The proposed body could consist of not less than four members and be headed by a retired judge of the Supreme Court or retired chief justice of a high court, an official source told FE.
Stating that the highway projects worth Rs 27,000 crore are stuck in disputes between developers and the National Highways Authority of India (NHAI), the source said the proposed authority would also define admissibility criteria of disputes and differences for adjudication. “The authority would pronounce awards that can only be challenged in the Supreme Court,” the source said.
The Kelkar Committee on PPP projects in the infrastructure sector had stressed the need for improving dispute resolution. “Dispute resolution mechanisms are slow and not very well developed, often derailing project timelines and freezing funds. An independent empowered regulatory mechanism is the need of the hour to address contractual disputes or help in arriving at a fair solution in case of changed circumstances, in an expeditious manner.”

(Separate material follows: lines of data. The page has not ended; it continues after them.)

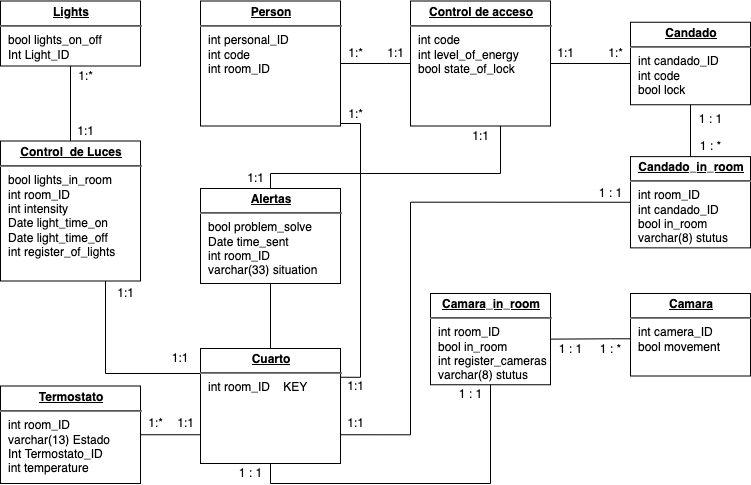
The draw.io diagram act3/Tarea 3 en equipo.png in DemiurgeApeiron/A01028325-InternetOfThings, before a commit. Source tidied: cells renumbered, new cells last; positions are measured from the earlier drawing's top-left corner, leaving out a move shared by most shapes.
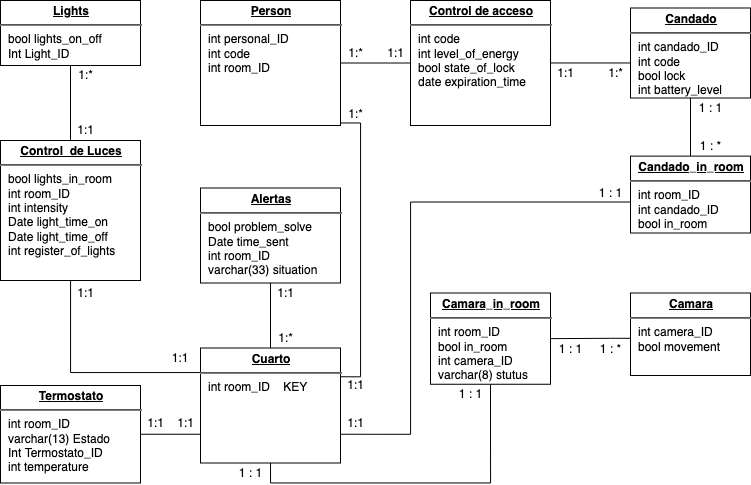
After the change.

Change to the diagram source:
```diff
@@ -14,26 +14,20 @@
     <mxCell id="5" value="&lt;p style=&quot;margin: 0px ; margin-top: 4px ; text-align: center ; text-decoration: underline&quot;&gt;&lt;b&gt;Alertas&lt;/b&gt;&lt;/p&gt;&lt;hr&gt;&lt;p style=&quot;margin: 0px ; margin-left: 8px&quot;&gt;bool problem_solve&lt;/p&gt;&lt;p style=&quot;margin: 0px ; margin-left: 8px&quot;&gt;Date time_sent&lt;/p&gt;&lt;p style=&quot;margin: 0px ; margin-left: 8px&quot;&gt;int room_ID&lt;/p&gt;&lt;p style=&quot;margin: 0px ; margin-left: 8px&quot;&gt;varchar(33) situation&lt;/p&gt;" style="verticalAlign=top;align=left;overflow=fill;fontSize=12;fontFamily=Helvetica;html=1;rounded=0;shadow=0;comic=0;labelBackgroundColor=none;strokeWidth=1;" parent="1" vertex="1">
       <mxGeometry x="200" y="187" width="140" height="95" as="geometry" />
     </mxCell>
-    <mxCell id="6" style="edgeStyle=orthogonalEdgeStyle;rounded=0;html=1;exitX=0;exitY=0.25;entryX=0.75;entryY=1;labelBackgroundColor=none;endArrow=none;endFill=0;endSize=8;fontFamily=Verdana;fontSize=12;align=left;entryDx=0;entryDy=0;" parent="1" edge="1" source="7" target="2">
+    <mxCell id="6" style="edgeStyle=orthogonalEdgeStyle;rounded=0;html=1;exitX=0;exitY=0.25;labelBackgroundColor=none;endArrow=none;endFill=0;endSize=8;fontFamily=Verdana;fontSize=12;align=left;" parent="1" edge="1" source="7">
       <mxGeometry relative="1" as="geometry">
+        <mxPoint x="70" y="279.5" as="targetPoint" />
         <Array as="points">
-          <mxPoint x="200" y="372" />
-          <mxPoint x="105" y="372" />
+          <mxPoint x="200" y="371.5" />
+          <mxPoint x="70" y="371.5" />
+          <mxPoint x="70" y="279.5" />
         </Array>
       </mxGeometry>
     </mxCell>
     <mxCell id="7" value="&lt;p style=&quot;margin: 0px ; margin-top: 4px ; text-align: center ; text-decoration: underline&quot;&gt;&lt;b&gt;Cuarto&lt;/b&gt;&lt;/p&gt;&lt;hr&gt;&lt;p style=&quot;margin: 0px ; margin-left: 8px&quot;&gt;int room_ID&amp;nbsp;&amp;nbsp;&amp;nbsp; KEY&lt;br&gt;&lt;/p&gt;&lt;p style=&quot;margin: 0px ; margin-left: 8px&quot;&gt;&lt;br&gt;&lt;/p&gt;" style="verticalAlign=top;align=left;overflow=fill;fontSize=12;fontFamily=Helvetica;html=1;rounded=0;shadow=0;comic=0;labelBackgroundColor=none;strokeWidth=1;" parent="1" vertex="1">
       <mxGeometry x="200" y="347" width="140" height="115" as="geometry" />
     </mxCell>
-    <mxCell id="8" style="edgeStyle=orthogonalEdgeStyle;rounded=0;html=1;labelBackgroundColor=none;endArrow=none;endFill=0;endSize=8;fontFamily=Verdana;fontSize=12;align=left;entryX=0.5;entryY=0;entryDx=0;entryDy=0;" parent="1" edge="1" source="9" target="5">
-      <mxGeometry relative="1" as="geometry">
-        <Array as="points">
-          <mxPoint x="500" y="172" />
-          <mxPoint x="270" y="172" />
-        </Array>
-      </mxGeometry>
-    </mxCell>
-    <mxCell id="9" value="&lt;p style=&quot;margin: 0px ; margin-top: 4px ; text-align: center ; text-decoration: underline&quot;&gt;&lt;b&gt;Control de acceso&lt;/b&gt;&lt;/p&gt;&lt;hr&gt;&lt;p style=&quot;margin: 0px ; margin-left: 8px&quot;&gt;int code&lt;/p&gt;&lt;p style=&quot;margin: 0px ; margin-left: 8px&quot;&gt;int level_of_energy&lt;/p&gt;&lt;p style=&quot;margin: 0px ; margin-left: 8px&quot;&gt;bool state_of_lock&lt;/p&gt;&lt;p style=&quot;margin: 0px ; margin-left: 8px&quot;&gt;&lt;br&gt;&lt;/p&gt;" style="verticalAlign=top;align=left;overflow=fill;fontSize=12;fontFamily=Helvetica;html=1;rounded=0;shadow=0;comic=0;labelBackgroundColor=none;strokeWidth=1;" parent="1" vertex="1">
+    <mxCell id="9" value="&lt;p style=&quot;margin: 0px ; margin-top: 4px ; text-align: center ; text-decoration: underline&quot;&gt;&lt;b&gt;Control de acceso&lt;/b&gt;&lt;/p&gt;&lt;hr&gt;&lt;p style=&quot;margin: 0px ; margin-left: 8px&quot;&gt;int code&lt;/p&gt;&lt;p style=&quot;margin: 0px ; margin-left: 8px&quot;&gt;int level_of_energy&lt;/p&gt;&lt;p style=&quot;margin: 0px ; margin-left: 8px&quot;&gt;bool state_of_lock&lt;/p&gt;&lt;p style=&quot;margin: 0px ; margin-left: 8px&quot;&gt;date expiration_time&lt;br&gt;&lt;/p&gt;&lt;p style=&quot;margin: 0px ; margin-left: 8px&quot;&gt;&lt;br&gt;&lt;/p&gt;" style="verticalAlign=top;align=left;overflow=fill;fontSize=12;fontFamily=Helvetica;html=1;rounded=0;shadow=0;comic=0;labelBackgroundColor=none;strokeWidth=1;" parent="1" vertex="1">
       <mxGeometry x="410" y="-0.5" width="140" height="125" as="geometry" />
     </mxCell>
     <mxCell id="10" value="1:1" style="text;html=1;align=center;verticalAlign=middle;" parent="1" vertex="1">
@@ -43,14 +37,8 @@
       <mxGeometry x="160" y="347" width="40" height="20" as="geometry" />
     </mxCell>
     <mxCell id="12" value="1:1" style="text;html=1;align=center;verticalAlign=middle;" parent="1" vertex="1">
-      <mxGeometry x="110" y="282" width="30" height="20" as="geometry" />
+      <mxGeometry x="70" y="282" width="30" height="20" as="geometry" />
     </mxCell>
-    <mxCell id="13" value="1:1" style="text;html=1;align=center;verticalAlign=middle;" parent="1" vertex="1">
-      <mxGeometry x="240" y="167" width="30" height="20" as="geometry" />
-    </mxCell>
-    <mxCell id="14" value="1:1" style="text;html=1;align=center;verticalAlign=middle;" parent="1" vertex="1">
-      <mxGeometry x="465" y="124.5" width="30" height="20" as="geometry" />
-    </mxCell>
     <mxCell id="15" style="edgeStyle=orthogonalEdgeStyle;rounded=0;jettySize=auto;html=1;exitX=1;exitY=0.5;exitDx=0;exitDy=0;entryX=0;entryY=0.5;entryDx=0;entryDy=0;endArrow=none;endFill=0;" parent="1" edge="1" source="17" target="9">
       <mxGeometry relative="1" as="geometry" />
     </mxCell>
@@ -99,7 +87,7 @@
     <mxCell id="25" value="&lt;p style=&quot;margin: 0px ; margin-top: 4px ; text-align: center ; text-decoration: underline&quot;&gt;&lt;b&gt;Termostato&lt;/b&gt;&lt;/p&gt;&lt;hr&gt;&lt;p style=&quot;margin: 0px ; margin-left: 8px&quot;&gt;int room_ID&lt;/p&gt;&lt;p style=&quot;margin: 0px ; margin-left: 8px&quot;&gt;varchar(13) Estado&lt;/p&gt;&lt;p style=&quot;margin: 0px ; margin-left: 8px&quot;&gt;Int Termostato_ID&lt;/p&gt;&lt;p style=&quot;margin: 0px ; margin-left: 8px&quot;&gt;int temperature&lt;/p&gt;" style="verticalAlign=top;align=left;overflow=fill;fontSize=12;fontFamily=Helvetica;html=1;rounded=0;shadow=0;comic=0;labelBackgroundColor=none;strokeWidth=1;" parent="1" vertex="1">
       <mxGeometry y="384.5" width="140" height="97.5" as="geometry" />
     </mxCell>
-    <mxCell id="26" value="1:*" style="text;html=1;align=center;verticalAlign=middle;" parent="1" vertex="1">
+    <mxCell id="26" value="1:1" style="text;html=1;align=center;verticalAlign=middle;" parent="1" vertex="1">
       <mxGeometry x="140" y="412" width="30" height="20" as="geometry" />
     </mxCell>
     <mxCell id="27" value="1 : *" style="text;html=1;align=center;verticalAlign=middle;" parent="1" vertex="1">
@@ -117,7 +105,7 @@
     <mxCell id="31" value="1:*" style="text;html=1;align=center;verticalAlign=middle;" parent="1" vertex="1">
       <mxGeometry x="70" y="64.5" width="30" height="20" as="geometry" />
     </mxCell>
-    <mxCell id="32" value="&lt;p style=&quot;margin: 0px ; margin-top: 4px ; text-align: center ; text-decoration: underline&quot;&gt;&lt;b&gt;Camara_in_room&lt;/b&gt;&lt;/p&gt;&lt;hr&gt;&lt;p style=&quot;margin: 0px ; margin-left: 8px&quot;&gt;int room_ID&lt;/p&gt;&lt;p style=&quot;margin: 0px ; margin-left: 8px&quot;&gt;bool in_room&lt;/p&gt;&lt;p style=&quot;margin: 0px ; margin-left: 8px&quot;&gt;int register_cameras&lt;/p&gt;&lt;p style=&quot;margin: 0px ; margin-left: 8px&quot;&gt;varchar(8) stutus&lt;br&gt;&lt;/p&gt;" style="verticalAlign=top;align=left;overflow=fill;fontSize=12;fontFamily=Helvetica;html=1;rounded=0;shadow=0;comic=0;labelBackgroundColor=none;strokeWidth=1;" parent="1" vertex="1">
+    <mxCell id="32" value="&lt;p style=&quot;margin: 0px ; margin-top: 4px ; text-align: center ; text-decoration: underline&quot;&gt;&lt;b&gt;Camara_in_room&lt;/b&gt;&lt;/p&gt;&lt;hr&gt;&lt;p style=&quot;margin: 0px ; margin-left: 8px&quot;&gt;int room_ID&lt;/p&gt;&lt;p style=&quot;margin: 0px ; margin-left: 8px&quot;&gt;bool in_room&lt;/p&gt;&lt;p style=&quot;margin: 0px ; margin-left: 8px&quot;&gt;int camera_ID&lt;/p&gt;&lt;p style=&quot;margin: 0px ; margin-left: 8px&quot;&gt;varchar(8) stutus&lt;br&gt;&lt;/p&gt;" style="verticalAlign=top;align=left;overflow=fill;fontSize=12;fontFamily=Helvetica;html=1;rounded=0;shadow=0;comic=0;labelBackgroundColor=none;strokeWidth=1;" parent="1" vertex="1">
       <mxGeometry x="430" y="292" width="120" height="91.2" as="geometry" />
     </mxCell>
     <mxCell id="33" value="1 : 1" style="text;html=1;align=center;verticalAlign=middle;" parent="1" vertex="1">
@@ -126,11 +114,16 @@
     <mxCell id="34" style="edgeStyle=orthogonalEdgeStyle;rounded=0;jettySize=auto;html=1;endArrow=none;endFill=0;entryX=0.5;entryY=0;entryDx=0;entryDy=0;" parent="1" edge="1" source="36" target="39">
       <mxGeometry relative="1" as="geometry" />
     </mxCell>
-    <mxCell id="35" style="edgeStyle=orthogonalEdgeStyle;rounded=0;jettySize=auto;html=1;exitX=0;exitY=0.5;exitDx=0;exitDy=0;entryX=1;entryY=0.5;entryDx=0;entryDy=0;endArrow=none;endFill=0;" parent="1" edge="1" source="36" target="9">
-      <mxGeometry relative="1" as="geometry" />
+    <mxCell id="35" style="edgeStyle=orthogonalEdgeStyle;rounded=0;jettySize=auto;html=1;exitX=0;exitY=0.5;exitDx=0;exitDy=0;endArrow=none;endFill=0;entryX=1;entryY=0.25;entryDx=0;entryDy=0;" parent="1" edge="1" source="36" target="9">
+      <mxGeometry relative="1" as="geometry">
+        <Array as="points">
+          <mxPoint x="630" y="62" />
+          <mxPoint x="550" y="62" />
+        </Array>
+      </mxGeometry>
     </mxCell>
-    <mxCell id="36" value="&lt;p style=&quot;margin: 0px ; margin-top: 4px ; text-align: center ; text-decoration: underline&quot;&gt;&lt;b&gt;Candado&lt;/b&gt;&lt;/p&gt;&lt;hr&gt;&lt;p style=&quot;margin: 0px ; margin-left: 8px&quot;&gt;int candado_ID&lt;/p&gt;&lt;p style=&quot;margin: 0px ; margin-left: 8px&quot;&gt;int code&lt;br&gt;&lt;/p&gt;&lt;p style=&quot;margin: 0px ; margin-left: 8px&quot;&gt;bool lock&lt;/p&gt;" style="verticalAlign=top;align=left;overflow=fill;fontSize=12;fontFamily=Helvetica;html=1;rounded=0;shadow=0;comic=0;labelBackgroundColor=none;strokeWidth=1;" parent="1" vertex="1">
-      <mxGeometry x="630" y="20.8" width="120" height="82.5" as="geometry" />
+    <mxCell id="36" value="&lt;p style=&quot;margin: 0px ; margin-top: 4px ; text-align: center ; text-decoration: underline&quot;&gt;&lt;b&gt;Candado&lt;/b&gt;&lt;/p&gt;&lt;hr&gt;&lt;p style=&quot;margin: 0px ; margin-left: 8px&quot;&gt;int candado_ID&lt;/p&gt;&lt;p style=&quot;margin: 0px ; margin-left: 8px&quot;&gt;int code&lt;br&gt;&lt;/p&gt;&lt;p style=&quot;margin: 0px ; margin-left: 8px&quot;&gt;bool lock&lt;/p&gt;&lt;p style=&quot;margin: 0px ; margin-left: 8px&quot;&gt;int battery_level&lt;br&gt;&lt;/p&gt;" style="verticalAlign=top;align=left;overflow=fill;fontSize=12;fontFamily=Helvetica;html=1;rounded=0;shadow=0;comic=0;labelBackgroundColor=none;strokeWidth=1;" parent="1" vertex="1">
+      <mxGeometry x="630" y="7" width="120" height="90" as="geometry" />
     </mxCell>
     <mxCell id="37" value="1 : *" style="text;html=1;align=center;verticalAlign=middle;" parent="1" vertex="1">
       <mxGeometry x="690" y="135.1" width="40" height="20" as="geometry" />
@@ -143,17 +136,17 @@
         </Array>
       </mxGeometry>
     </mxCell>
-    <mxCell id="39" value="&lt;p style=&quot;margin: 0px ; margin-top: 4px ; text-align: center ; text-decoration: underline&quot;&gt;&lt;b&gt;Candado_in_room&lt;/b&gt;&lt;/p&gt;&lt;hr&gt;&lt;p style=&quot;margin: 0px ; margin-left: 8px&quot;&gt;int room_ID&lt;/p&gt;&lt;p style=&quot;margin: 0px ; margin-left: 8px&quot;&gt;int candado_ID&lt;/p&gt;&lt;p style=&quot;margin: 0px ; margin-left: 8px&quot;&gt;bool in_room&lt;/p&gt;&lt;p style=&quot;margin: 0px ; margin-left: 8px&quot;&gt;varchar(8) stutus&lt;br&gt;&lt;/p&gt;" style="verticalAlign=top;align=left;overflow=fill;fontSize=12;fontFamily=Helvetica;html=1;rounded=0;shadow=0;comic=0;labelBackgroundColor=none;strokeWidth=1;" parent="1" vertex="1">
-      <mxGeometry x="630" y="155.1" width="120" height="91.2" as="geometry" />
+    <mxCell id="39" value="&lt;p style=&quot;margin: 0px ; margin-top: 4px ; text-align: center ; text-decoration: underline&quot;&gt;&lt;b&gt;Candado_in_room&lt;/b&gt;&lt;/p&gt;&lt;hr&gt;&lt;p style=&quot;margin: 0px ; margin-left: 8px&quot;&gt;int room_ID&lt;/p&gt;&lt;p style=&quot;margin: 0px ; margin-left: 8px&quot;&gt;int candado_ID&lt;/p&gt;&lt;p style=&quot;margin: 0px ; margin-left: 8px&quot;&gt;bool in_room&lt;/p&gt;" style="verticalAlign=top;align=left;overflow=fill;fontSize=12;fontFamily=Helvetica;html=1;rounded=0;shadow=0;comic=0;labelBackgroundColor=none;strokeWidth=1;" parent="1" vertex="1">
+      <mxGeometry x="630" y="155.1" width="120" height="76.9" as="geometry" />
     </mxCell>
     <mxCell id="40" value="1 : 1" style="text;html=1;align=center;verticalAlign=middle;" parent="1" vertex="1">
-      <mxGeometry x="690" y="108.2" width="40" height="20" as="geometry" />
+      <mxGeometry x="690" y="97" width="40" height="20" as="geometry" />
     </mxCell>
     <mxCell id="41" value="1:1" style="text;html=1;align=center;verticalAlign=middle;" parent="1" vertex="1">
-      <mxGeometry x="550" y="42" width="30" height="20" as="geometry" />
+      <mxGeometry x="550" y="62" width="30" height="20" as="geometry" />
     </mxCell>
     <mxCell id="42" value="1:*" style="text;html=1;align=center;verticalAlign=middle;" parent="1" vertex="1">
-      <mxGeometry x="600" y="42" width="30" height="20" as="geometry" />
+      <mxGeometry x="600" y="62" width="30" height="20" as="geometry" />
     </mxCell>
     <mxCell id="43" value="1:1" style="text;html=1;align=center;verticalAlign=middle;" parent="1" vertex="1">
       <mxGeometry x="340" y="374.5" width="30" height="20" as="geometry" />
@@ -167,5 +160,11 @@
     <mxCell id="46" value="1 : 1" style="text;html=1;align=center;verticalAlign=middle;" parent="1" vertex="1">
       <mxGeometry x="590" y="182" width="40" height="20" as="geometry" />
     </mxCell>
+    <mxCell id="47" value="1:1" style="text;html=1;align=center;verticalAlign=middle;" parent="1" vertex="1">
+      <mxGeometry x="270" y="282" width="30" height="20" as="geometry" />
+    </mxCell>
+    <mxCell id="48" value="1:*" style="text;html=1;align=center;verticalAlign=middle;" parent="1" vertex="1">
+      <mxGeometry x="270" y="327" width="30" height="20" as="geometry" />
+    </mxCell>
   </root>
 </mxGraphModel>
```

The present dispute resolution framework in the MoRTH primarily consists of four stages — mediation, conciliation through dispute review board for EPC projects and through discussion between NHAI chairman and the chairman of the Board of Directors of the concessionaire for BOT projects, arbitration and courts of law.
Over and above this, in certain cases as per request of the concessionaire, contractual procedure for amicable settlement is also invoked for dispute resolution.
However, despite a mechanism for one-time amicable settlement involving the Independent Settlement Advisory Committee (ISAC), the three-CGM committee for the settlement of disputes at NHAI and the formation of a Society for Affordable Resolution of Disputes (SAROD) for affordable arbitration, there has been only a partial success in addressing the needs.
Among the members of the proposed dispute settlement authority, at least one each having expertise in technical, administrative and finance areas, could be selected through institutionalisation of a search-cum-selection committee. The Chairperson would be vested with the power to invite one or more subject experts with specialised knowledge and experience in specific areas. “The decision of the authority by a majority of the members may be binding in case of any disputes,” the source said.
Another source said that all the proceedings of the authority may be deemed to be judicial proceedings as per the Indian Penal Code and the authority may be deemed to a civil court as per the extant code of criminal procedure.
Public private partnership projects in the highway sector are faced with many problems including over-leveraged debt and paucity of equity. The Modi government has expedited project awards and implementation taking recourse to the conventional EPC model. It is also trying to revive investor interest in PPP projects by designing projects in a more investor-friendly manner and employing concepts like hybrid model where large parts of the project risk is with the government.